ATLANTA — While Florida debates (and likely passes) on legislation to expand gambling in the state, Georgia is heading in the other direction.

Ron Stephens, Republican from Savannah and Chairman of the House Economic Development and Tourism Committee, has introduced a constitutional amendment to legalize gambling to casinos and horse racing.  The objective of the bill would be to enhance HOPE Scholarship and Pre-K funding.

Stephens suggests the revenue from a single “destination” casino would earn the state more than $250 million a year.  They see the Georgia Lottery as overseeing the approval of up to 6 casinos which would earn over $1 billion annually.

A gaming company who supports the amendment, has suggested the proposal would generate 10,000 construction jobs and another 10,000 permanent jobs.

Coincidentally, the location Stephens sees as a first consideration is Hutchinson Island in Savannah.  He envisions a casino adjacent to the Convention Center on Hutchinson Island, directly across from the Savannah Riverfront.

It’s too late for a vote this session, but Stephens believes the extra time will allow for more debate and consideration in time for January 2016 and the start of a new session.  There’s also bound to be plenty of opposition to this measure, which has been successful in thwarting similar proposals in the past.
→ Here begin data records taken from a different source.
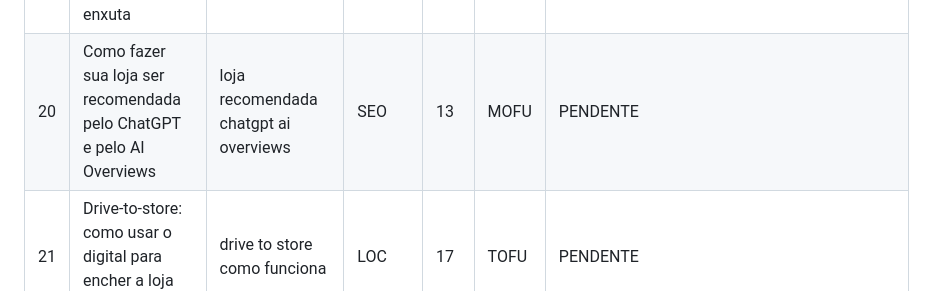
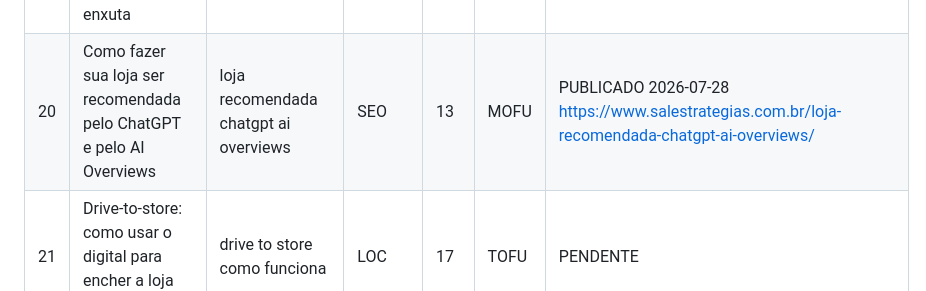
Before and after one commit to salestrategias/hub, a Markdown page: blog/calendario-editorial.md, the part around the change. Drawn GitHub-style.

Commit message:
chore(blog): execucao diaria 2026-07-28

```diff
--- a/blog/calendario-editorial.md
+++ b/blog/calendario-editorial.md
@@ -26,7 +26,7 @@ Categorias WP: E-commerce=14, SEO=13, SEO Local=17, Tráfego Pago=15, Marketing
 | 17 | Como calcular o CAC da sua loja (e descobrir qual canal come sua margem) | como calcular cac e-commerce | DAD | 29 | MOFU | PUBLICADO 2026-07-25 https://www.salestrategias.com.br/como-calcular-cac-ecommerce/ |
 | 18 | TikTok Shop vale a pena? Guia realista para lojistas | tiktok shop vale a pena | MKT | 14 | MOFU | PUBLICADO 2026-07-26 https://www.salestrategias.com.br/tiktok-shop-vale-a-pena/ |
 | 19 | Advantage+ ou campanha manual no Meta Ads: o que funciona para loja enxuta | advantage shopping ou campanha manual | TP | 15 | MOFU | PUBLICADO 2026-07-27 https://www.salestrategias.com.br/advantage-shopping-ou-campanha-manual/ |
-| 20 | Como fazer sua loja ser recomendada pelo ChatGPT e pelo AI Overviews | loja recomendada chatgpt ai overviews | SEO | 13 | MOFU | PENDENTE |
+| 20 | Como fazer sua loja ser recomendada pelo ChatGPT e pelo AI Overviews | loja recomendada chatgpt ai overviews | SEO | 13 | MOFU | PUBLICADO 2026-07-28 https://www.salestrategias.com.br/loja-recomendada-chatgpt-ai-overviews/ |
 | 21 | Drive-to-store: como usar o digital para encher a loja física | drive to store como funciona | LOC | 17 | TOFU | PENDENTE |
 | 22 | Taxa de recompra: como calcular e fazer o cliente voltar | taxa de recompra como calcular | CRM | 14 | MOFU | PENDENTE |
 | 23 | Produto reprovado no Merchant Center: erros mais comuns e correções | produto reprovado merchant center | TP | 15 | MOFU | PENDENTE |
```
Also changed, not shown: blog/log-publicacoes.md (+1 -0 lines).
Opposition groups have warned that casinos spawn crime and prey on the poor and desperate.  Further, horse owners and breeders oppose casinos being attached to horse racing legislation, noting most horse betting occurs on races seen online.

Supporters note the location in a major tourist area, like Savannah, means tourists and convention attendees will be the target audience, not the poor.  They also note development of this type actually benefits urban areas through neighborhood rehabilitation.

Governor Nathan Deal, according to reports, is opposed to expanding gambling outside the state lottery, which is why the constitutional amendment route is being taken by Stephens.  There is no veto of a constitutional amendment possible.

If passed by the legislature, voters would make the final decision at the ballot box after a 2/3 majority approval.